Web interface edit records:
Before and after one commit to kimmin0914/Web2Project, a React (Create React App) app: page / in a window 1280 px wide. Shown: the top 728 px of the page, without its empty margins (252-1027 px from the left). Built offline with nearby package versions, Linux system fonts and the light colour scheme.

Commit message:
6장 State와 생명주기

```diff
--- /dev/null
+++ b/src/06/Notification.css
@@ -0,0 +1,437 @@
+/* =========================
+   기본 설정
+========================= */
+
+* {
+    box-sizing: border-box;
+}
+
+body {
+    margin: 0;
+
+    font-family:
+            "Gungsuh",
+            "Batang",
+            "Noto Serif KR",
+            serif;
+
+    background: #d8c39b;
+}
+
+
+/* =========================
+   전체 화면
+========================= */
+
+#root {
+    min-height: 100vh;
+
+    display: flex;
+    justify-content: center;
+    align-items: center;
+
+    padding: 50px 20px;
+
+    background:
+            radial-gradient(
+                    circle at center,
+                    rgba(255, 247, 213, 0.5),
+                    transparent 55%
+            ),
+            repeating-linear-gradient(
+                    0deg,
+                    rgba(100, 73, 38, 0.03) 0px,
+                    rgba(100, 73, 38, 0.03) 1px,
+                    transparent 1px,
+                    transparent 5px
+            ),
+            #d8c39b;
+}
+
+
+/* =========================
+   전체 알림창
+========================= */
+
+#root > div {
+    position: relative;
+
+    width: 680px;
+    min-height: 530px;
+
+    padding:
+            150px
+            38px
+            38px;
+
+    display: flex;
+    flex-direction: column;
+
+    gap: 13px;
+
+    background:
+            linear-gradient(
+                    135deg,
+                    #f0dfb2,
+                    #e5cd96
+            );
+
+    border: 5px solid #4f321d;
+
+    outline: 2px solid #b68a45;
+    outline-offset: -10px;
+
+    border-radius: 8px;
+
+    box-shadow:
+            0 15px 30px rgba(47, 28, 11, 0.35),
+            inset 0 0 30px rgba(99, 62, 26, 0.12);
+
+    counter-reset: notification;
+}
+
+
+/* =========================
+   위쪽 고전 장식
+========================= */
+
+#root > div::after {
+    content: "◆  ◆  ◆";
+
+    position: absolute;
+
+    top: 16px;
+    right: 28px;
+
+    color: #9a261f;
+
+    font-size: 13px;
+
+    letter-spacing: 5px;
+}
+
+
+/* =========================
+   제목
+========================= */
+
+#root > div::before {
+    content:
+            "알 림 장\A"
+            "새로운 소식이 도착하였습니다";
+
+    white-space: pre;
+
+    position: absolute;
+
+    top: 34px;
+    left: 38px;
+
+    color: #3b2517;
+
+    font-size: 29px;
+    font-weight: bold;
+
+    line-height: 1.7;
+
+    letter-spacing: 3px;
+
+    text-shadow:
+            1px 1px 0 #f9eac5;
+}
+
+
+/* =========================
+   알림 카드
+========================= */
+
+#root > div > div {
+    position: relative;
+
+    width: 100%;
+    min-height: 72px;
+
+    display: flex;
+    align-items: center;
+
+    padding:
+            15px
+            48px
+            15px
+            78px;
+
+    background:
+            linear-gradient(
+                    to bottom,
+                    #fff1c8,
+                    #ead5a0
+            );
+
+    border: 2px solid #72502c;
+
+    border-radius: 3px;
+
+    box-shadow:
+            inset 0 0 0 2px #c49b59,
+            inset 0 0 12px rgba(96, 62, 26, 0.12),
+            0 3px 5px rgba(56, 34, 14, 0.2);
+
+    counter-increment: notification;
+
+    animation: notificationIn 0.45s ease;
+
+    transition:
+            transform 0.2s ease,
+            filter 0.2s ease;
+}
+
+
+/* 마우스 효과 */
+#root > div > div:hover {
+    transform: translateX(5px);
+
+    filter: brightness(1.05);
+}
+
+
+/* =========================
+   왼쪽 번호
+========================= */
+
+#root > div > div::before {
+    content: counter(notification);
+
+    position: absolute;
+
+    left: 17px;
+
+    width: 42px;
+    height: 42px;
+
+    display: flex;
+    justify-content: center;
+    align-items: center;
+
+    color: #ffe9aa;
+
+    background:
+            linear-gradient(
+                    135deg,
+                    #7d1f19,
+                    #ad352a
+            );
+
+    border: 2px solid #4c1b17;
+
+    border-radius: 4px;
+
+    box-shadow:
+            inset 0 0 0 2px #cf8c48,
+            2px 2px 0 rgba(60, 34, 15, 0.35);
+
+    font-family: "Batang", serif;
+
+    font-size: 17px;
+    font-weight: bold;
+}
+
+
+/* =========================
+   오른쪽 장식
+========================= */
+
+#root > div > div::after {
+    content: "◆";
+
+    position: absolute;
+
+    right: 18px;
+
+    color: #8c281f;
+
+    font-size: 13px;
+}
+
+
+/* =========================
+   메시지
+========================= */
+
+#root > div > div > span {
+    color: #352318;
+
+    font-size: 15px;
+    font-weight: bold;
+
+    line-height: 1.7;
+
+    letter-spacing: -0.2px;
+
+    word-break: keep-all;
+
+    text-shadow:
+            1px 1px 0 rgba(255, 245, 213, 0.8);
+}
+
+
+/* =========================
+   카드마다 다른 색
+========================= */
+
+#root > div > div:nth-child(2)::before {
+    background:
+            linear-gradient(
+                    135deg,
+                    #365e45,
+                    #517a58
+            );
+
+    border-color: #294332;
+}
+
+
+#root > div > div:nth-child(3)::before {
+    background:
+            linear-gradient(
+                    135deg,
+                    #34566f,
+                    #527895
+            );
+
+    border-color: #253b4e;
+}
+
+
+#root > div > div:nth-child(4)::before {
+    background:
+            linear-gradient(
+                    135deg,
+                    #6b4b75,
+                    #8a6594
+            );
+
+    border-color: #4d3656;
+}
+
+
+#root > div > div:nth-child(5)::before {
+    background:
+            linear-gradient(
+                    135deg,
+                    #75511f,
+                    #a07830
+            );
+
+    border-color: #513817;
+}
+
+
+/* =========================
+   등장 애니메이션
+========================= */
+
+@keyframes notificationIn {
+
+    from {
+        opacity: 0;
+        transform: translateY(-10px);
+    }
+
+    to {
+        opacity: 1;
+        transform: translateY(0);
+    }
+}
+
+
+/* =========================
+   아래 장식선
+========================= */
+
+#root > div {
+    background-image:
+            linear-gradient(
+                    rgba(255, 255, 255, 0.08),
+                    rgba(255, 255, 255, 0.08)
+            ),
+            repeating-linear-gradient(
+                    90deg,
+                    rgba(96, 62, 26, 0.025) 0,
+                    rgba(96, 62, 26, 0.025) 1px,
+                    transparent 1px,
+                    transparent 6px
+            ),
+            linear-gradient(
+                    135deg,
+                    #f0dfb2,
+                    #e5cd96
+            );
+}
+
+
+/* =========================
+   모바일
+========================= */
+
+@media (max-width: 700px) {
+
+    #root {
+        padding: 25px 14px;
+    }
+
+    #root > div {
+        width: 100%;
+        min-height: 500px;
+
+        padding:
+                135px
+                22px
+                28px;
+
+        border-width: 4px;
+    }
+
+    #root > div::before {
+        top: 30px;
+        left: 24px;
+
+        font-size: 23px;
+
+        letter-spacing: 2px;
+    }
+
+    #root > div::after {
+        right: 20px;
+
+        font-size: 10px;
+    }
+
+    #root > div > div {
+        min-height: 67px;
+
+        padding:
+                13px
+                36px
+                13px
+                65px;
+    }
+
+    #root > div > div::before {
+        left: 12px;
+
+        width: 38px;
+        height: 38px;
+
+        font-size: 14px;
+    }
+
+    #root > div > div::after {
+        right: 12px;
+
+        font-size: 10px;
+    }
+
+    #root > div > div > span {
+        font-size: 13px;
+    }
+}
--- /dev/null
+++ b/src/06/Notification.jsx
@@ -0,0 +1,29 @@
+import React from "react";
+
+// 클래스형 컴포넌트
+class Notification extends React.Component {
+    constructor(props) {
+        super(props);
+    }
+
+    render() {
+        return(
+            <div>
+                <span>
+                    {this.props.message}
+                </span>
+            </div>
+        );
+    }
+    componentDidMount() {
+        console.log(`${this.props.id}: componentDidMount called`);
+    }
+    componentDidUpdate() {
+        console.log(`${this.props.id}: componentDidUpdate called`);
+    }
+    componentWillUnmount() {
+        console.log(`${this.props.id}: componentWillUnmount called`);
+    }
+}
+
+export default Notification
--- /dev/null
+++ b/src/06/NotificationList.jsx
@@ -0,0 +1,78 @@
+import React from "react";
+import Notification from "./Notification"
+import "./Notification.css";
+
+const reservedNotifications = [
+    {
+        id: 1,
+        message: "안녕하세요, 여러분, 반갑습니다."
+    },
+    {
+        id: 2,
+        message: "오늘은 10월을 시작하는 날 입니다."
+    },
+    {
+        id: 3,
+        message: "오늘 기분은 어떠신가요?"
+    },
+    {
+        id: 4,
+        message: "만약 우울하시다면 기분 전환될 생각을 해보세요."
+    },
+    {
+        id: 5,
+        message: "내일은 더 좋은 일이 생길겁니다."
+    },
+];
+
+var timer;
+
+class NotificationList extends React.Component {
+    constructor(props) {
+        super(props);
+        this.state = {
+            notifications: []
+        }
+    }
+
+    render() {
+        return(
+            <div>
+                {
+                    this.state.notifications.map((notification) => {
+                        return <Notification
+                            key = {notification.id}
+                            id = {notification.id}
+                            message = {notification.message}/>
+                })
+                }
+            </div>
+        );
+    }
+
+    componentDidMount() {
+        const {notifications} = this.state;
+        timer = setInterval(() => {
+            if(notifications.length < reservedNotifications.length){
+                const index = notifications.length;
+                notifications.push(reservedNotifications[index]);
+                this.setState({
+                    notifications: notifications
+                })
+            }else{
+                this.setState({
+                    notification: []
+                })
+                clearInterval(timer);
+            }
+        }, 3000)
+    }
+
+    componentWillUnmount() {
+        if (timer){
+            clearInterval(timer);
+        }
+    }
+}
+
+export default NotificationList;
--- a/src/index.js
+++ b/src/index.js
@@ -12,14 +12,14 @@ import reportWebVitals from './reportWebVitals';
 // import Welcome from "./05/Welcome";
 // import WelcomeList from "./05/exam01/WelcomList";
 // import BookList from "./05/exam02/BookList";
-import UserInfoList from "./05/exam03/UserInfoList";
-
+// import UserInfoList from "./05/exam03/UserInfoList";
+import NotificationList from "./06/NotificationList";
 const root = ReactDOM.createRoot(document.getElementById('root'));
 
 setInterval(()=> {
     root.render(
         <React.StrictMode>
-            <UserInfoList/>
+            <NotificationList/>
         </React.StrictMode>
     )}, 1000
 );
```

- **PROBLEM TO SOLVE**
Pull every line containing "size" out of the entries.

- **EXERCISE ANSWER**
+    font-size: 13px;
+    font-size: 29px;
+    font-size: 17px;
+    font-size: 13px;
+    font-size: 15px;
+        font-size: 23px;
+        font-size: 10px;
+        font-size: 14px;
+        font-size: 10px;
+        font-size: 13px;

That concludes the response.